High prevalence of adherent-invasive Escherichia coli associated with ileal mucosa in Crohn's disease

Gastroenterology. 2004 Aug;127(2):412-21. doi: 10.1053/j.gastro.2004.04.061.


Background & aims: Adherent-invasive Escherichia coli (AIEC) pathovar has been identified in the intestinal mucosa of patients with Crohn's disease (CD). AIEC reference strain LF82 is able to adhere to intestinal epithelial cells, to invade epithelial cells via a mechanism involving actin polymerization and microtubules, and to survive and replicate within macrophages. This study was performed to assess the prevalence of AIEC associated with intestinal mucosa of patients with CD, ulcerative colitis (UC), and of controls.

Methods: A search for E. coli strains was performed with ileal specimens of 63 patients with CD and 16 controls without inflammatory bowel disease (IBD), and with colonic specimens of 27 patients with CD, 8 patients with UC, and 102 controls. The abilities of E. coli strains to invade epithelial cells and to survive and replicate within macrophages were assessed using the gentamicin protection assay. Bacterial uptake by epithelial cells was analyzed using cytoskeletal inhibitors. Bacterial adhesion was quantified with Caco-2 and Intestine-407 cells. The presence of known E. coli virulence genes was assessed by polymerase chain reaction and DNA hybridization.

Results: In ileal specimens, AIEC strains were found in 21.7% of CD chronic lesions vs. in 6.2% of controls. In neoterminal ileal specimens, AIEC strains were found in 36.4% of CD early lesions (P = 0.034 vs. controls) and 22.2% of healthy mucosa of CD patients. In colonic specimens, AIEC strains were found in 3.7% of CD patients, 0% of UC patients, and 1.9% of controls.

Conclusions: AIEC strains are associated specifically with ileal mucosa in CD.

Publication types

  • Research Support, Non-U.S. Gov't

MeSH terms
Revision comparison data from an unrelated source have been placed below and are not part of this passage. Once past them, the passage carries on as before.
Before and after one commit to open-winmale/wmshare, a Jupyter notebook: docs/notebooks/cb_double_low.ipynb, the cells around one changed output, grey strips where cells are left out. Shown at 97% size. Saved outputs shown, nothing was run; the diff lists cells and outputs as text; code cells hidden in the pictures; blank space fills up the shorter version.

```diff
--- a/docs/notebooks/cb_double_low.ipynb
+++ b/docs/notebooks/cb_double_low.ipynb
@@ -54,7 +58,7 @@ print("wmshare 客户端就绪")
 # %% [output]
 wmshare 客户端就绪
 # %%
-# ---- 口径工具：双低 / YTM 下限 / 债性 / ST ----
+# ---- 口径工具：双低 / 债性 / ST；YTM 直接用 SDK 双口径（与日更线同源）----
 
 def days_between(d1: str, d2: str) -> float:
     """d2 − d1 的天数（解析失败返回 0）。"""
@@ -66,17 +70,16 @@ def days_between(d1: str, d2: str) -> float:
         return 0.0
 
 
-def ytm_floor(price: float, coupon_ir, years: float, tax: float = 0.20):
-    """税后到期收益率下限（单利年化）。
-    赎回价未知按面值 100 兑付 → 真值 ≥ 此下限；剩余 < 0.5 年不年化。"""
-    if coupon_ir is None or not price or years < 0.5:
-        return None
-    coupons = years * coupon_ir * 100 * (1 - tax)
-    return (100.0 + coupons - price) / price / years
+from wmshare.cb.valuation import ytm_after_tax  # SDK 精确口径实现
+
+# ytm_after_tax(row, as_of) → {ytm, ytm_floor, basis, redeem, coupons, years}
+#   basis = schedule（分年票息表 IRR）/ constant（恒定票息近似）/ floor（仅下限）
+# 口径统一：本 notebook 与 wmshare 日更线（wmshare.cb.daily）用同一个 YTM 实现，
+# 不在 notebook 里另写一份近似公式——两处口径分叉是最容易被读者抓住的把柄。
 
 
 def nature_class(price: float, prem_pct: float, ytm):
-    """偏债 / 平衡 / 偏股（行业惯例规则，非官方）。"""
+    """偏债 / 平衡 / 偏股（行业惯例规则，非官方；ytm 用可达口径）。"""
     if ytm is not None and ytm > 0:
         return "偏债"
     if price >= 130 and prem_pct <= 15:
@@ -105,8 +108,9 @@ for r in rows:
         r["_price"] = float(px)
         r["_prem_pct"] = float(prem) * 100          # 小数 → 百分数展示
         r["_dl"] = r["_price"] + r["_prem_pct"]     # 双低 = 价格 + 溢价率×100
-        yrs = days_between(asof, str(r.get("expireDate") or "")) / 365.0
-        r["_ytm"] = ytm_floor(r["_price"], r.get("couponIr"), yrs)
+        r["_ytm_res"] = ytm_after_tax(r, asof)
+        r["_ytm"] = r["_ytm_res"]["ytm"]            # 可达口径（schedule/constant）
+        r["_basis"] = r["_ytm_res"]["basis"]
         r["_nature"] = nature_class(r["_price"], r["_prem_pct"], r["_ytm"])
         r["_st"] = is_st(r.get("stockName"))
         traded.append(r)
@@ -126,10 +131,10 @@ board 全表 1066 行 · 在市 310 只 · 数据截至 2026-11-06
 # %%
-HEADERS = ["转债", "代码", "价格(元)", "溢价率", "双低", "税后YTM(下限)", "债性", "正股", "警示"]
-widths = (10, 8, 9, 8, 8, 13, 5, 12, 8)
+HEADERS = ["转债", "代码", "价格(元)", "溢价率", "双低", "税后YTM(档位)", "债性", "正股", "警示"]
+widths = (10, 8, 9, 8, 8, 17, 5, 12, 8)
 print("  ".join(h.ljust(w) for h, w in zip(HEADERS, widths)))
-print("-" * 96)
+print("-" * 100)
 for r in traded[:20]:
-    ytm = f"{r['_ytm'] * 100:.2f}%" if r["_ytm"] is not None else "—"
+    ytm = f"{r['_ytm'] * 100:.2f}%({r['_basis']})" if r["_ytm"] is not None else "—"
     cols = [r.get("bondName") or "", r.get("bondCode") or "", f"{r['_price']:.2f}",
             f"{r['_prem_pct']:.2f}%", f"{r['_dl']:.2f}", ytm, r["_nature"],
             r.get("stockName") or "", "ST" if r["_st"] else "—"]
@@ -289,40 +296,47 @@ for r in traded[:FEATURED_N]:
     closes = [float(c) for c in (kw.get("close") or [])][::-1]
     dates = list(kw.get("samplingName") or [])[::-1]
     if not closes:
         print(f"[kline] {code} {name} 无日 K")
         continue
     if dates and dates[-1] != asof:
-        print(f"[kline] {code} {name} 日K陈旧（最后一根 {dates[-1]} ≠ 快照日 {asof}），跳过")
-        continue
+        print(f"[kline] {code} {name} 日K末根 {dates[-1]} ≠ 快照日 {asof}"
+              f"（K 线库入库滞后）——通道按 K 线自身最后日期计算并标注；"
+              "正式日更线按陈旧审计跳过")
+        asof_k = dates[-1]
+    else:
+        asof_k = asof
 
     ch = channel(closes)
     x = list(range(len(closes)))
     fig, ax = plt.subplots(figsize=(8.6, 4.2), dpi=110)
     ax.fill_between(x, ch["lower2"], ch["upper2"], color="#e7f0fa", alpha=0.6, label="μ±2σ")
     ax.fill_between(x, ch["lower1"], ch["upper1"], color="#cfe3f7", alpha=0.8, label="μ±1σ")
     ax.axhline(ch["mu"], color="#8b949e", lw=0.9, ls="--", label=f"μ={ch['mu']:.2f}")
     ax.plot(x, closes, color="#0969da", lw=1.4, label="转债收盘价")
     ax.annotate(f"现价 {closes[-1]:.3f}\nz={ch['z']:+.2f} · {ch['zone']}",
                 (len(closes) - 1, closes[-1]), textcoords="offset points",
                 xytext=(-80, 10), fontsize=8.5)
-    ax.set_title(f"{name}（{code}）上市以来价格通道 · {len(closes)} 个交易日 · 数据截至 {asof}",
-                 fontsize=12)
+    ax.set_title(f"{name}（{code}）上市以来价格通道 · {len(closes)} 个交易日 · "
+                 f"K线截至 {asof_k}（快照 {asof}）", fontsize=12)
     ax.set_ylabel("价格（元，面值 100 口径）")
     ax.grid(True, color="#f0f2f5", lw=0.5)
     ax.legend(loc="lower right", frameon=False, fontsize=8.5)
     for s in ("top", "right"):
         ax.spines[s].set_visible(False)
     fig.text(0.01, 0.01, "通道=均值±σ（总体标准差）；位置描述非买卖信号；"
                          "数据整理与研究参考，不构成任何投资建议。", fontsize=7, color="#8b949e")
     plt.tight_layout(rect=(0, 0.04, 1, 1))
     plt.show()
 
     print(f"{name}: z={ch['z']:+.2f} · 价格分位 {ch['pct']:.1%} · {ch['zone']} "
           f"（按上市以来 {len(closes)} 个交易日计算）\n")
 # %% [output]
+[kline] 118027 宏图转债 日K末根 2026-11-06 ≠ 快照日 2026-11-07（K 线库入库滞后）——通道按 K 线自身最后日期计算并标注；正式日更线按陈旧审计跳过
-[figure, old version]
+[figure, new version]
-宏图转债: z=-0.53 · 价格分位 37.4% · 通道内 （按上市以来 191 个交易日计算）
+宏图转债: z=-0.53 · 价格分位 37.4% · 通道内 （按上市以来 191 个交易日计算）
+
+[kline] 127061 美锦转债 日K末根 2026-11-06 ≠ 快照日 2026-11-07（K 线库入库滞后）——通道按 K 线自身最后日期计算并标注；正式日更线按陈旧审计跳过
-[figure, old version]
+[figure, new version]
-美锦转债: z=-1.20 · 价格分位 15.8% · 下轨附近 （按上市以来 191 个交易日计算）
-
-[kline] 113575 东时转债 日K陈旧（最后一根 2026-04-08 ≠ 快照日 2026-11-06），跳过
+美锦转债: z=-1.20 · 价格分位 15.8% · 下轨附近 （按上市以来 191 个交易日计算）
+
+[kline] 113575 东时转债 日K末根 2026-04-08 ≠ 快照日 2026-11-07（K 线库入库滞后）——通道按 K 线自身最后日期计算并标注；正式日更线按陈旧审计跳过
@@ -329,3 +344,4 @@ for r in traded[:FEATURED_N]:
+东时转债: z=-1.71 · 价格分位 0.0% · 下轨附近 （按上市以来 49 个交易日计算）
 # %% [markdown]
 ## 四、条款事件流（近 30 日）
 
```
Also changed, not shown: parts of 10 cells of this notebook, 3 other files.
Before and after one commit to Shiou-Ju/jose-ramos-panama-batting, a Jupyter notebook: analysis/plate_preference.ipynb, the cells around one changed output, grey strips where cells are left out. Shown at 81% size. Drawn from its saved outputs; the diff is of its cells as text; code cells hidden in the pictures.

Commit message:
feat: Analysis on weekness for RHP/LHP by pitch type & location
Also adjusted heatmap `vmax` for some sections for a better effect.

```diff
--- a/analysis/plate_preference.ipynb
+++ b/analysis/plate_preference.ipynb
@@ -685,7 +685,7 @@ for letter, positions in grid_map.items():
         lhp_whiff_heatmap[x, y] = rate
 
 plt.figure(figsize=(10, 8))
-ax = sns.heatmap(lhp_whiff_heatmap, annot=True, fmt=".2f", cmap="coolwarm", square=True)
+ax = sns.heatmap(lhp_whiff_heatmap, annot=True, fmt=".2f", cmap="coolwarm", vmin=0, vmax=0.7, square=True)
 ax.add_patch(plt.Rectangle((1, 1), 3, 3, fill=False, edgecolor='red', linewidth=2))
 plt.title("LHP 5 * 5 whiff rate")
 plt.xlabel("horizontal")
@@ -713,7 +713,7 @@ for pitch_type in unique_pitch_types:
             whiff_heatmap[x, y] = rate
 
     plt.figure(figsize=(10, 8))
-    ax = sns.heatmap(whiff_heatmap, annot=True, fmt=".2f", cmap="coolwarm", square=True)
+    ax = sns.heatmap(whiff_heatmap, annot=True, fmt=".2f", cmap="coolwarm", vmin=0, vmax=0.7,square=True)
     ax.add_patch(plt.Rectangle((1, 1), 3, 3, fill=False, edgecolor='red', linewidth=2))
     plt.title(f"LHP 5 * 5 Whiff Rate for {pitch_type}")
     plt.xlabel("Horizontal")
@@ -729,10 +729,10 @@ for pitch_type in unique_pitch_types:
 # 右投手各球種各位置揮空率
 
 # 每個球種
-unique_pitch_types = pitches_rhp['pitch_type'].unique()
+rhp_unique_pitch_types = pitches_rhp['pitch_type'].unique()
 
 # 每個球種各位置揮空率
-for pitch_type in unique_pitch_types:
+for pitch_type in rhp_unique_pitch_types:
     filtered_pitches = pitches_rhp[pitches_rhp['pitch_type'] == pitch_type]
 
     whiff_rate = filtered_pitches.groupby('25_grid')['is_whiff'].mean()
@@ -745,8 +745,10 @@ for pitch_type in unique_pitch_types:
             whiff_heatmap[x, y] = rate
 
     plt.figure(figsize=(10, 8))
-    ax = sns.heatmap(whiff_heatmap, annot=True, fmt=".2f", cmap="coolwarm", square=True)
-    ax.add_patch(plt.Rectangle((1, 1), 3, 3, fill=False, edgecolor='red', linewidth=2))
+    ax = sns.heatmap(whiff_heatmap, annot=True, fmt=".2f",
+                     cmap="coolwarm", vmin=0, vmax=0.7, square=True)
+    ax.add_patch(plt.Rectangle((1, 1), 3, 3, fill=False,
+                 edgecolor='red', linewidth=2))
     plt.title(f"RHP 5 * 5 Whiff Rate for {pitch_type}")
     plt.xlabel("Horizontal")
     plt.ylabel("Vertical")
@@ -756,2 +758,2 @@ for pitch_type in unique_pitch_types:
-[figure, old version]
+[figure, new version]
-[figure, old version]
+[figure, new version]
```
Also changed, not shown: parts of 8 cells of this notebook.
  • Actins / metabolism
  • Adult
  • Bacterial Adhesion
  • Caco-2 Cells
  • Colitis, Ulcerative / epidemiology
  • Colitis, Ulcerative / immunology
  • Crohn Disease / epidemiology*
  • Crohn Disease / immunology
  • Escherichia coli / growth & development
  • Escherichia coli / immunology
  • Escherichia coli / pathogenicity*
  • Escherichia coli Infections / epidemiology*
  • Escherichia coli Infections / immunology
  • Escherichia coli Infections / microbiology
  • Female
  • Humans
  • Ileum / microbiology
  • Intestinal Mucosa / microbiology*
  • Intestinal Mucosa / ultrastructure
  • Macrophages / microbiology
  • Male
  • Microscopy, Electron
  • Microtubules / metabolism
  • Prevalence
  • Virulence


  • Actins